The move came after Wikipedia refused to take down content inferring that the Turkish government was in cahoots with terrorist groups.

“After technical analysis and legal consideration based on the Law Nr. 5651 [governing the internet], an administrative measure has been taken for this website,” Turkey’s Information and Communication Technologies Authority was quoted as saying.

Jimmy Wales, the Wikipedia co-founder tweeted his support for all those in Turkey affected by the ban.

The Wikimedia Foundation, which owns Wikipedia, appealed a Turkish court’s decision to block access to the online encyclopedia today, calling the decision “disproportionate.”

The Wikipedia boycott is the latest in a series of bans imposed on citizens across the country as part of the government’s wider censorship drive.

After the failed coup against Turkish president Recep Tayyip Erdogan’s government last July, Erdogan declared a state of emergency.

His narrow win in a referendum earlier this month granted him even greater executive powers, and he extended his administration’s crackdown on freedom of expression.

“The government can’t get enough of censorship. This time the victim is Wikipedia,” said Baris Yarkadas, a member of the CHP, Turkey’s largest opposition party.

A total of 3,974 civil servants were fired on Saturday from several ministries and judicial bodies, and 45 civil society groups and health clinics were shut down, a decree published in Turkey’s official gazette revealed.

The government also ruled that television channels could no longer broadcast dating programs.

The events of the weekend are by no means out of the ordinary.

Over half of all requests to remove content from Twitter came from Turkish authorities during the second half of 2016.

The government has temporarily blocked access to Twitter before as well as other popular online platforms like YouTube and Facebook.

More than 150 news outlets have been shut down by decree since July.

Turkish police have already detained more than 1,000 workers and suspended a further 9,000 accused of having ties to an Islamic group founded by a US-based cleric, Fethullah Gulen.

Erdogan blames Gulen for the failed coup to overthrow him.

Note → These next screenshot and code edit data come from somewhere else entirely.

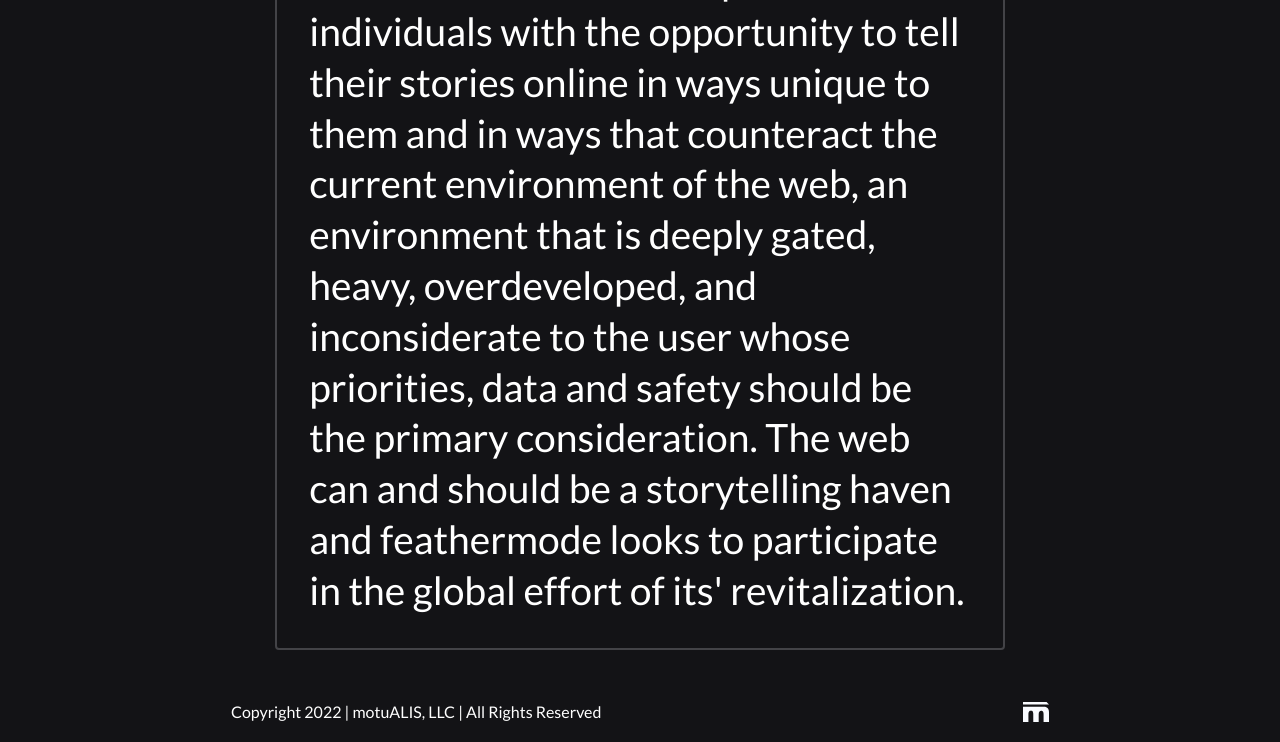
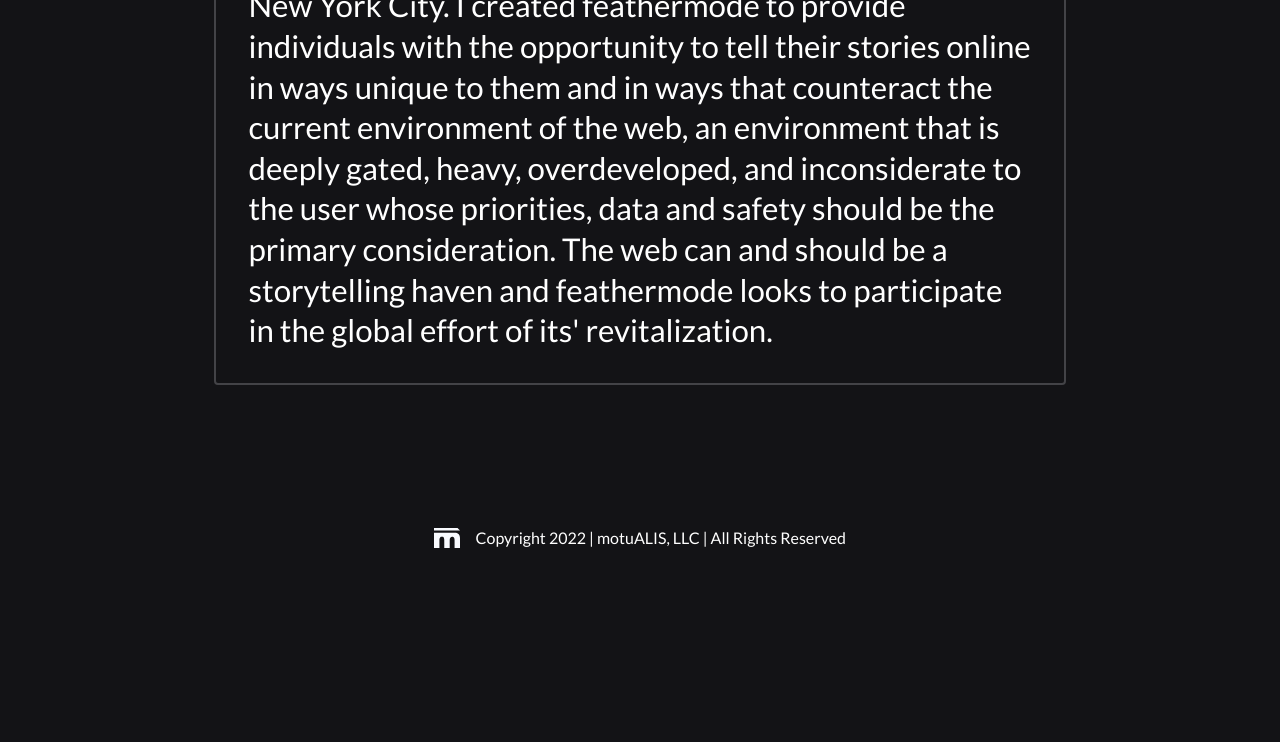
Before and after one commit to feathermode/feathermode, a plain HTML site: page about.html in a window 1280 px wide. Shown: the part 297-1039 px from the top of the page. After the commit the page ends 866 px from the top, so only its background shows below. Drawn offline with Linux system fonts and the light colour scheme.

Commit message:
all necessary small fixes for temp site

```diff
--- a/about.html
+++ b/about.html
@@ -3,7 +3,7 @@
 <head>
 	<!-- GENERAL -->
 	<title>About | feathermode</title>
-	<meta name="description" content="feathermode is a service that offers bespoke website creation for individuals and businesses looking to tel their story on the web." />
+	<meta name="description" content="feathermode is a service that offers digital storytelling and website creation services for individuals and businesses looking to tell their story on the web." />
 	<meta name="author" content="feathermode">
 
 	<!-- META -->
@@ -74,14 +74,14 @@
 	<!-- PITCH -->
 	<section class="about section flex flex-column flex-center height-90vh bg-dark color-light padding-lg">
 		<div class="section-wrapper section-container flex flex-column flex-center height-100 width-100 text-start gap-1">
-			<p class="text-xl">Hi, I'm OOF, a web designer and web developer based in New York City. I created feathermode to provide individuals with the opportunity to tell their stories online in ways unique to them and in ways that counteract the current environment of the web, an environment that is deeply gated, heavy, overdeveloped, and inconsiderate to the user whose priorities, data and safety should be the primary consideration. The web can and should be a storytelling haven and feathermode looks to participate in the global effort of its' revitalization.</p>
+			<p class="text-lg">Hi, I'm <span class="color-primary">OOF</span>, a web designer and web developer based in New York City. I created feathermode to provide individuals with the opportunity to tell their stories online in ways unique to them and in ways that counteract the current environment of the web, an environment that is deeply gated, heavy, overdeveloped, and inconsiderate to the user whose priorities, data and safety should be the primary consideration. The web can and should be a storytelling haven and feathermode looks to participate in the global effort of its' revitalization.</p>
 		</div>
 	</section>
 
 	<!-- FOOTER -->
-	<footer class="flex items-center content-around color-light padding-md">
+	<footer class="footer flex flex-column flex-center gap-1 color-light padding-md">
+		<a class="footer-icon" href="https://motualis.com" target="_blank" rel="noopener noreferrer"><img src="assets/motualis-icon_white.svg" alt="motuALIS" class="footer-icon" /></a>
 		<p>Copyright 2022 | motuALIS, LLC | All Rights Reserved</p>
-		<a class="footer-icon" href="https://motualis.com" target="_blank" rel="noopener noreferrer"><img src="assets/motualis-icon_white.svg" alt="motuALIS" class="footer-icon" /></a>
 	</footer>
 </body>
 </html>
--- a/styles/main.css
+++ b/styles/main.css
@@ -44,7 +44,7 @@
 	--color-main-quaternary: #F5F872;
 
 	--gradient-main: to bottom right, #FFD700, #177EFE, #131316;
-	--gradient-blue: to bottom right, #177EFE, #131316;
+	--gradient-blue: to bottom right, #131316, #177EFE, #131316;
 	--gradient-yellows: to bottom right, #D5A224, #FFD700;
 
 	/* RADIUS */
@@ -226,7 +226,7 @@ nav {
 	border-radius: var(--radius-md);
 }
 
-.flyby {
+.flyby .section-wrapper {
 	background: linear-gradient(var(--gradient-blue));
 }
 
@@ -326,7 +326,8 @@ form input, form textarea {
 	}
 
 	.section-wrapper {
-		width: 60%;
+		width: 70%;
+		max-width: 1000px;
 	}
 
 	.section-wrapper-form {
@@ -349,6 +350,10 @@ form input, form textarea {
 	.form-cards {
 		flex-direction: row;
 	}
+
+	.footer {
+		flex-direction: row;
+	}
 }
 
 /*Large devices (large desktops, 1200px and up)*/
```
Also changed, not shown: blog.html (+3 -3 lines), gold.html (+2 -2 lines), index.html (+4 -4 lines), onthefly.html (+2 -2 lines).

According to figures compiled by the Stockholm Centre for Freedom, 228 journalists are currently imprisoned in Turkey and of those in jail, 194 are still awaiting trial.

The country now ranks 155 of 180 in the press freedom index of the watchdog Reporters without Borders.